YOUR ASSIGNMENT — Within the records that follow, find every line containing the string "black". Copy those lines.

DATASET ENTRIES —
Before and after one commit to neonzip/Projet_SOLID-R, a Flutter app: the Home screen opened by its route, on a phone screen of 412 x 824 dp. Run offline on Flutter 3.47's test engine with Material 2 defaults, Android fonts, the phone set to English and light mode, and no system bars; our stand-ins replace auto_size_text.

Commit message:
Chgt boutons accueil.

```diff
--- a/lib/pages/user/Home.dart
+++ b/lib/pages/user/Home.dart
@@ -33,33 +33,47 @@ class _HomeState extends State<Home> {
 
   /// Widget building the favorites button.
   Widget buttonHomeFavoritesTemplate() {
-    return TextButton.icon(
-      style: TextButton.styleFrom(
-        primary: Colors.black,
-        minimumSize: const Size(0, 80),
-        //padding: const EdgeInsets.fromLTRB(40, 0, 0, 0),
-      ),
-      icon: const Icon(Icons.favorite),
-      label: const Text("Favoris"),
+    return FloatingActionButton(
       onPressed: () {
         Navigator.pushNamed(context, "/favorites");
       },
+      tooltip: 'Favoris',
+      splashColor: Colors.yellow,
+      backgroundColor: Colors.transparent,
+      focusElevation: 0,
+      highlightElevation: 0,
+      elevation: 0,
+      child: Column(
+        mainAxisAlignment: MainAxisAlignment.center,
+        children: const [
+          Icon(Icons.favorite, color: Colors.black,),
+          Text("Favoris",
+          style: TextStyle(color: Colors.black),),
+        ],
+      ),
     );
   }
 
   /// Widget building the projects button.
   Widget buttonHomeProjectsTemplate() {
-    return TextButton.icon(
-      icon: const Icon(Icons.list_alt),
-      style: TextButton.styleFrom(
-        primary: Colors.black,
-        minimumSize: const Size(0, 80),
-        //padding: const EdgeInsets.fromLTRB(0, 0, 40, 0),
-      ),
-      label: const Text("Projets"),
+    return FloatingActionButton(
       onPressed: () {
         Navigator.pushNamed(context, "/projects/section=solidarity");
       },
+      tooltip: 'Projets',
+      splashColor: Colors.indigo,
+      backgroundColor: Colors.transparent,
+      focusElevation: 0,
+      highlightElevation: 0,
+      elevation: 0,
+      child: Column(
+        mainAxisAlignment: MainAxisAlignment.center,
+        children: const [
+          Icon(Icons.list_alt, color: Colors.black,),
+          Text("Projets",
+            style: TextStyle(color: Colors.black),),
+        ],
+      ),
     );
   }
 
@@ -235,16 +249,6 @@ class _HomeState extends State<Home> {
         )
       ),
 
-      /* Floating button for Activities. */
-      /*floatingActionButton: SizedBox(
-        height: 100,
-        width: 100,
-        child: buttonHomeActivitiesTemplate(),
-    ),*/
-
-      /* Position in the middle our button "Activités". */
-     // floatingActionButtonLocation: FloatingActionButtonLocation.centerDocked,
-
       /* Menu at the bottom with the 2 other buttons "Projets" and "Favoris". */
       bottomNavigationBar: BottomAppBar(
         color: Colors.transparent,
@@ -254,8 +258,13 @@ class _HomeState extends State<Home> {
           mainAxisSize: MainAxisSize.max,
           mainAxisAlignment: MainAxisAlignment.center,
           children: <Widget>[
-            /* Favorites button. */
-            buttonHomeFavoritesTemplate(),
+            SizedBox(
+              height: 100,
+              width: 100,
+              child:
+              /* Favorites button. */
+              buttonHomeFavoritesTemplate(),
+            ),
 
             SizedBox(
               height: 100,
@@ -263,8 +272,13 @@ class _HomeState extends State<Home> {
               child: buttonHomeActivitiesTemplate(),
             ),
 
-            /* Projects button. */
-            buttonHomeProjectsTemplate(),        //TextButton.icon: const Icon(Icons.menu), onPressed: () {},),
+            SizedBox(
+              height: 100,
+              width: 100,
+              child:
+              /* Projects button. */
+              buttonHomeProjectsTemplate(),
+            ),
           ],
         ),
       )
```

EXPECTED ANSWER —
-        primary: Colors.black,
+          Icon(Icons.favorite, color: Colors.black,),
+          style: TextStyle(color: Colors.black),),
-        primary: Colors.black,
+          Icon(Icons.list_alt, color: Colors.black,),
+            style: TextStyle(color: Colors.black),),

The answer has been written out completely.